May 2, 2006 – Have online access. Will travel to conference… virtually.
Eight students and an alumna from Southeast Missouri State University did just that last week when they delivered presentations at the first ever entirely online American Association for History and Computing (AAHC) Conference.
“It is a pretty big deal and a pretty exciting development for the profession,” said Dr. Steven Hoffman, coordinator of the Historic Preservation Program and associate professor of history at Southeast Missouri State University.
The Southeast contingent contributed to the conference with streaming video presentations, e-posters, and papers and presentations. Thanks to help from Southeast’s Center for Scholarship in Teaching and Learning, which hosted their work, the contributions of Southeast representatives could be viewed online by other conference participants.

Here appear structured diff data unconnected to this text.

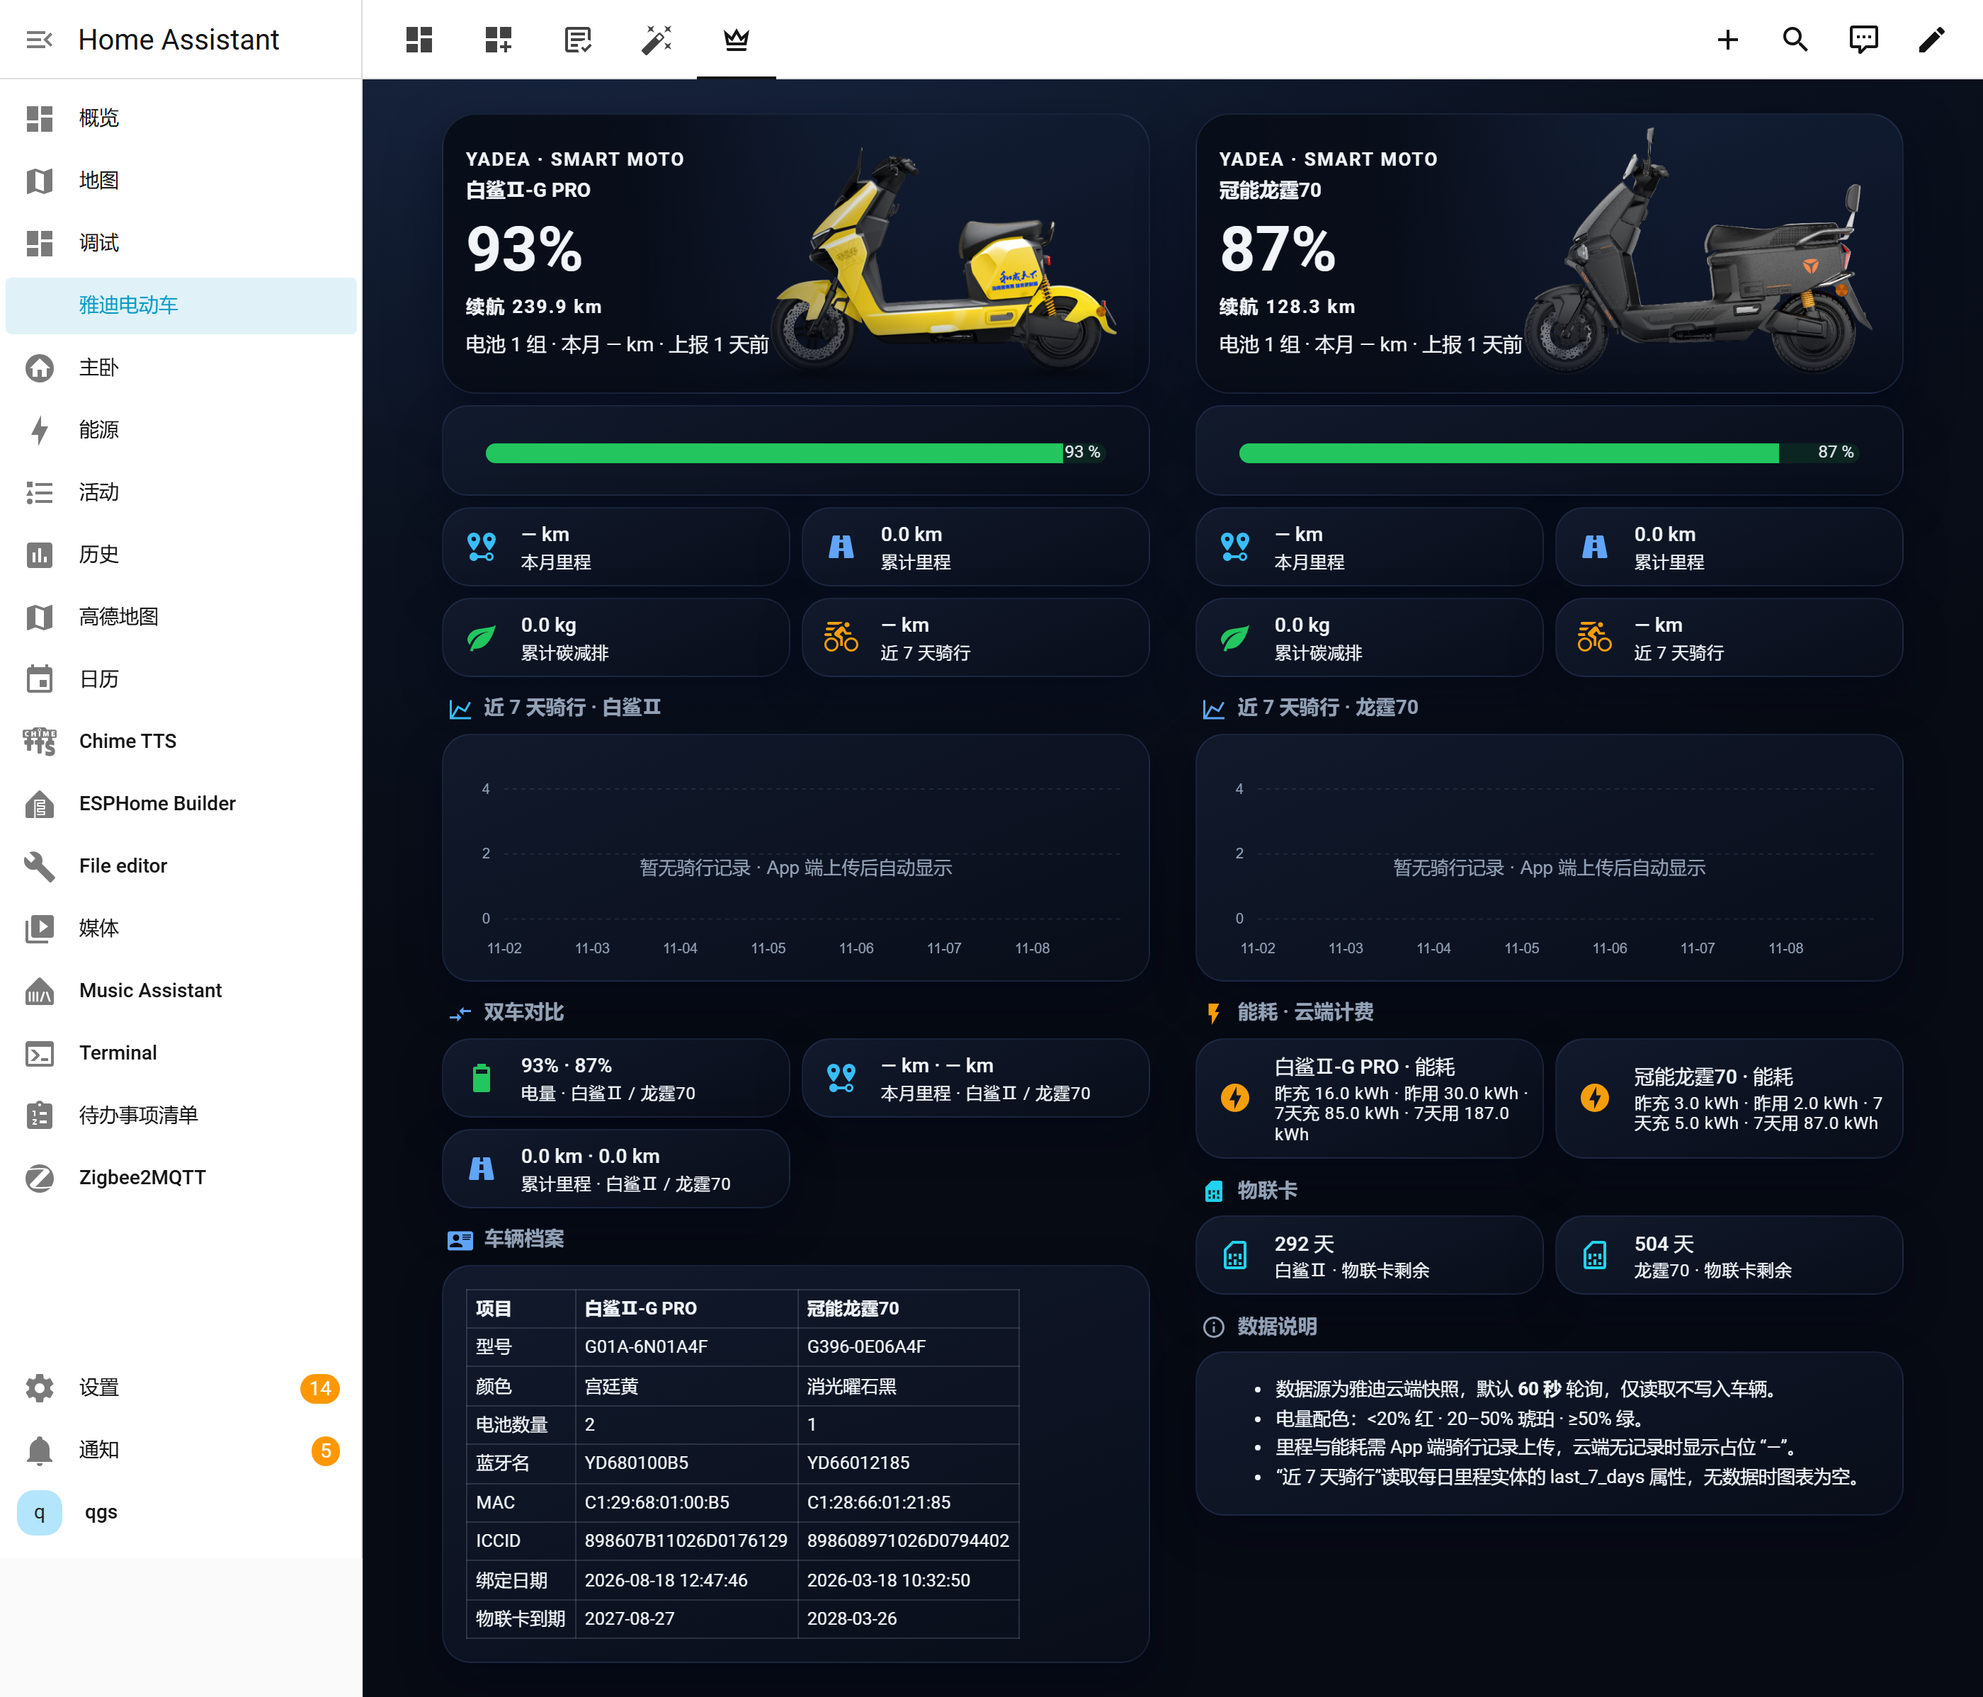
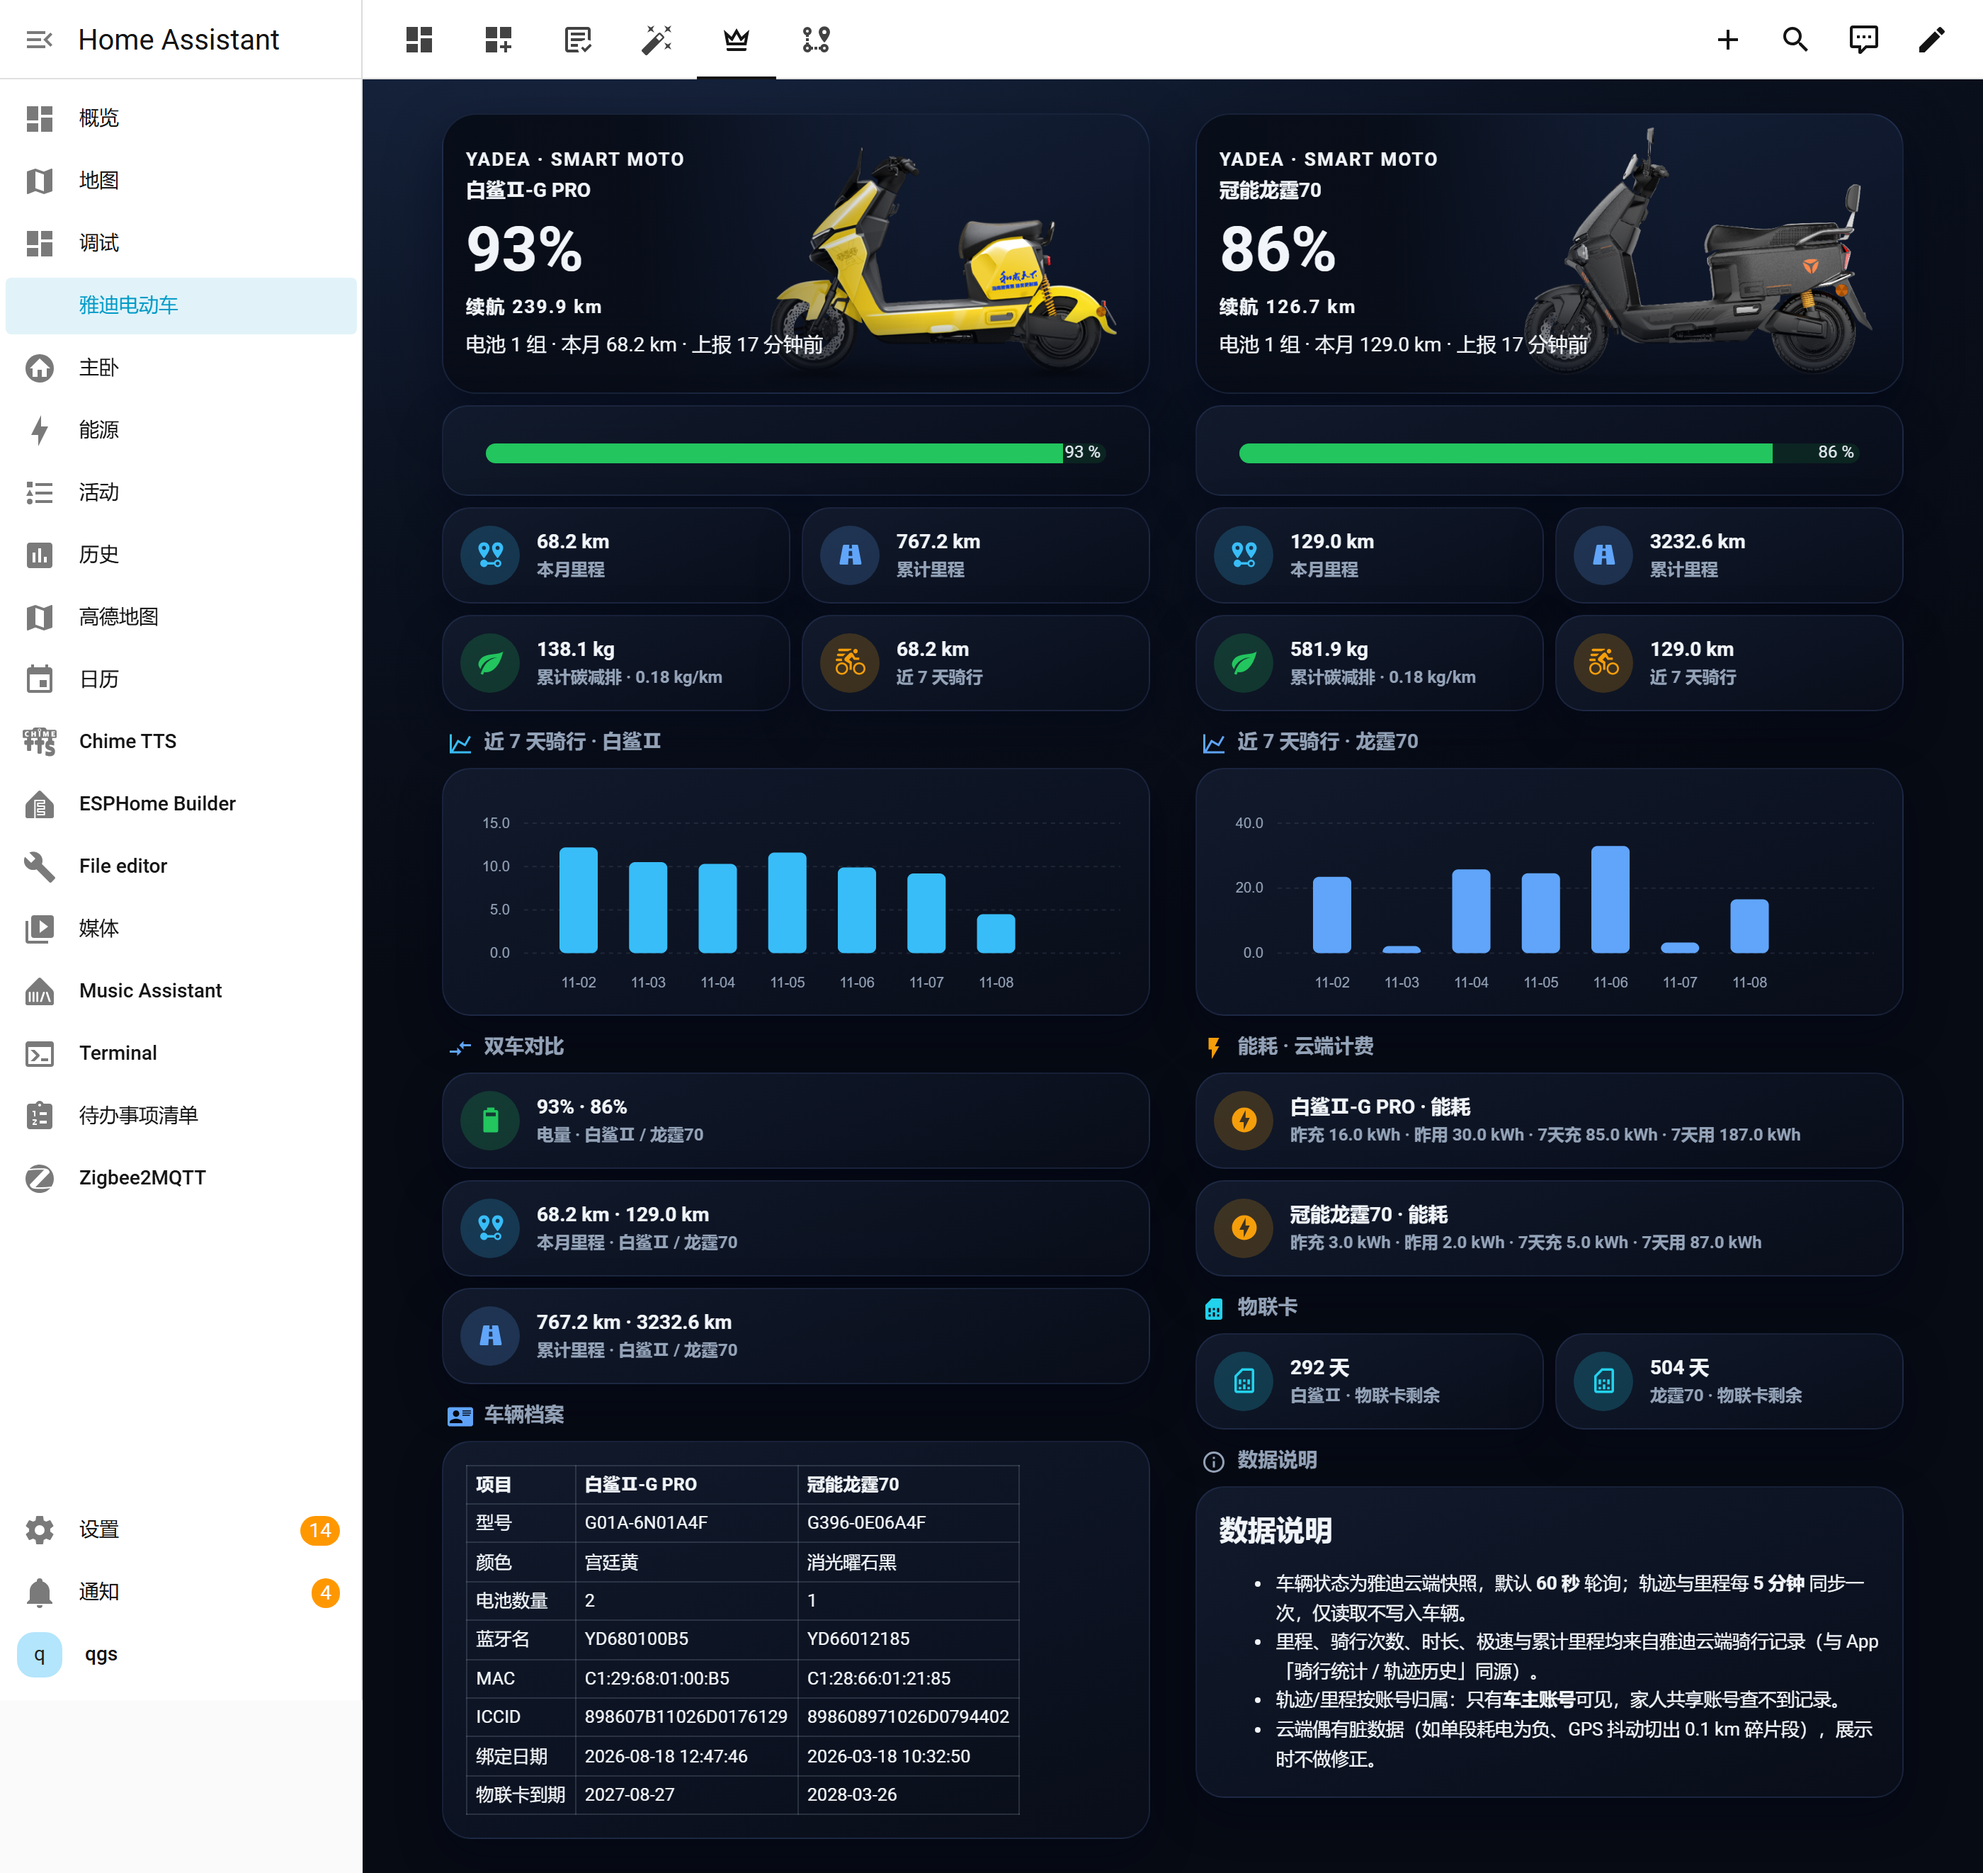
文档：刷新旗舰版实拍图（云端真实数据版），补 CHANGELOG 与轨迹视图顺序说明

diff --git a/CHANGELOG.md b/CHANGELOG.md
@@ -1,0 +1,38 @@
+# 更新日志
+
+## 2.0.0（2026-11-08）
+
+### 里程碑
+
+- **云端真实骑行数据**：轨迹/里程不再本地估算，全部来自雅迪云端骑行记录
+  （今日/本周/本月/累计里程、骑行次数与时长、最近一次骑行含起终点地址、
+  近 31 天逐日明细、累计碳减排），与 App「骑行统计/轨迹历史」同源。
+
+### 破坏性变更
+
+- 删除 v1.5.0 的本地估算里程模块（`mileage.py` 与全部 `estimated_*` 实体）
+- 里程数据只在**车主账号**（`primaryUser: true`）下可见；家人共享账号查询恒为空
+- 网关调用方式修正：参数仅放入 AES `gatewaySign` 签名、URL 不再携带 query/body
+  （旧方式导致所有 `/vehicle-base/*` 接口误报「车架号不存在」）
+
+### 新增
+
+- 状态轮询（默认 60s）与轨迹刷新（默认 300s）双档解耦，均可在选项调整
+- 集成「选项」支持直接换账号 / 调整刷新间隔 / 开关自动重登（entry 与实体 ID 不变）
+- 仪表盘新增「骑行轨迹」视图（`/yadea/track`）：双车严格两列对称布局，
+  分段明细表置于列底以保持上方卡片对齐
+- 仪表盘全部里程卡切换为云端数据源（`dashboard-example.yaml` 重生成，6 视图）
+
+### 行为说明
+
+- 雅迪为**单会话**体系：HA 登录会顶掉手机 App，反之亦然。
+  默认不自动重登，token 失效走「重新授权」流程
+
+## 1.5.0（2026-11-08）
+
+- 新增本地里程估算（`MileageTracker`，按 `remMileage` 下降量分桶）——
+  后因打通云端轨迹接口在 2.0.0 中移除
+
+## 1.4.2 及更早
+
+- 车辆状态/电池快照集成、6 视图深色仪表盘（classic/compact/glance/advanced/pro）

diff --git a/README.md b/README.md
@@ -57,7 +57,7 @@
 | 状态速览 | `glance` | 双车图文融合大图（panel 视图） | card-mod |
 | 进阶版 | `advanced` | mushroom hero + chips + mini-graph 趋势 | card-mod + mushroom + mini-graph-card |
 | 旗舰版 | `pro` | HUD 控制台：hero 大数字、近 7 天骑行柱状图、双车对比、能耗与车辆档案 | card-mod + mushroom + apexcharts-card + bar-card |
-| 骑行轨迹 | `track` | 今日里程大数字、今日分段明细表、近 14 天柱状图、最近路线 | card-mod + mushroom + apexcharts-card |
+| 骑行轨迹 | `track` | 双车对称两列：今日里程大数字、近 14 天柱状图、最近路线、今日分段明细表 | card-mod + mushroom + apexcharts-card |
 
 安装 [card-mod](https://github.com/thomasloven/lovelace-card-mod) 等前置卡片后，把
 `dashboard-example.yaml` 整段贴进「设置 → 仪表盘 → 添加仪表盘 → YAML 模式」，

Streaming video presentations, which were narrated PowerPoint presentations streamed online, included “Buckminster Fuller: Home, Home in Dome” by William Gatlin of Belleville, Ill., and “Architectural Significance on the Move: Mobile Homes Across America” by Elisabeth Murphy of Ferguson, Mo., Catherine Myers of Jackson, Mo., and Julie Wooldridge of St. Charles, Mo.
E-posters presented, which were Web sites with links to detailed information from splash pages, included “The South and the Shotgun House: Continuing a Vernacular Tradition” by Lauren Miller of Caruthersville, Mo.; “Redefining America: Artists, Society and the Post Office Murals and Sculpture of Southeast Missouri 1939-1942” by Ellen Ryan of Queensbury, N.Y.; “Party Privacy: Concerns with Gay and Lesbian Archives” by Lisa Graham, a Southeast alumna; “Resurrecting the Past: Slavery in Mississippi County, Missouri 1817-1865” by Andrea McEntire of Cape Girardeau; and “Public Health or Private Profit?: The Little River Drainage District of Southeast Missouri” by Ben Simmons of Hammond, Ind.
Hoffman, who serves on the AAHC Board, contributed to the conference as well with a paper and streaming video presentation titled “Community Building Comes to the South: The Development of Gentilly Terrace, ‘Where Homes are Built on Hills'” and “Encouraging Faculty Involvement in Online Teaching: A Look at the Perils and Prospects.”
“I think the students really enjoyed it,” Hoffman said, adding this was AAHC’s first attempt at a fully online conference.
AAHC is an affiliated organization of the American Historical Association.
“This organization wanted to make that first step and put it out there,” Hoffman said. “I imagine you will see more of this in the future.”
Those who paid registration fees had access to a secure online conference site where they could view the work of other participants. Support for the work of Southeast students was provided by the Historic Preservation Program, the Department of History, the Center for Scholarship in Teaching and Learning and deans of the School of Graduate Studies and the College of Liberal Arts.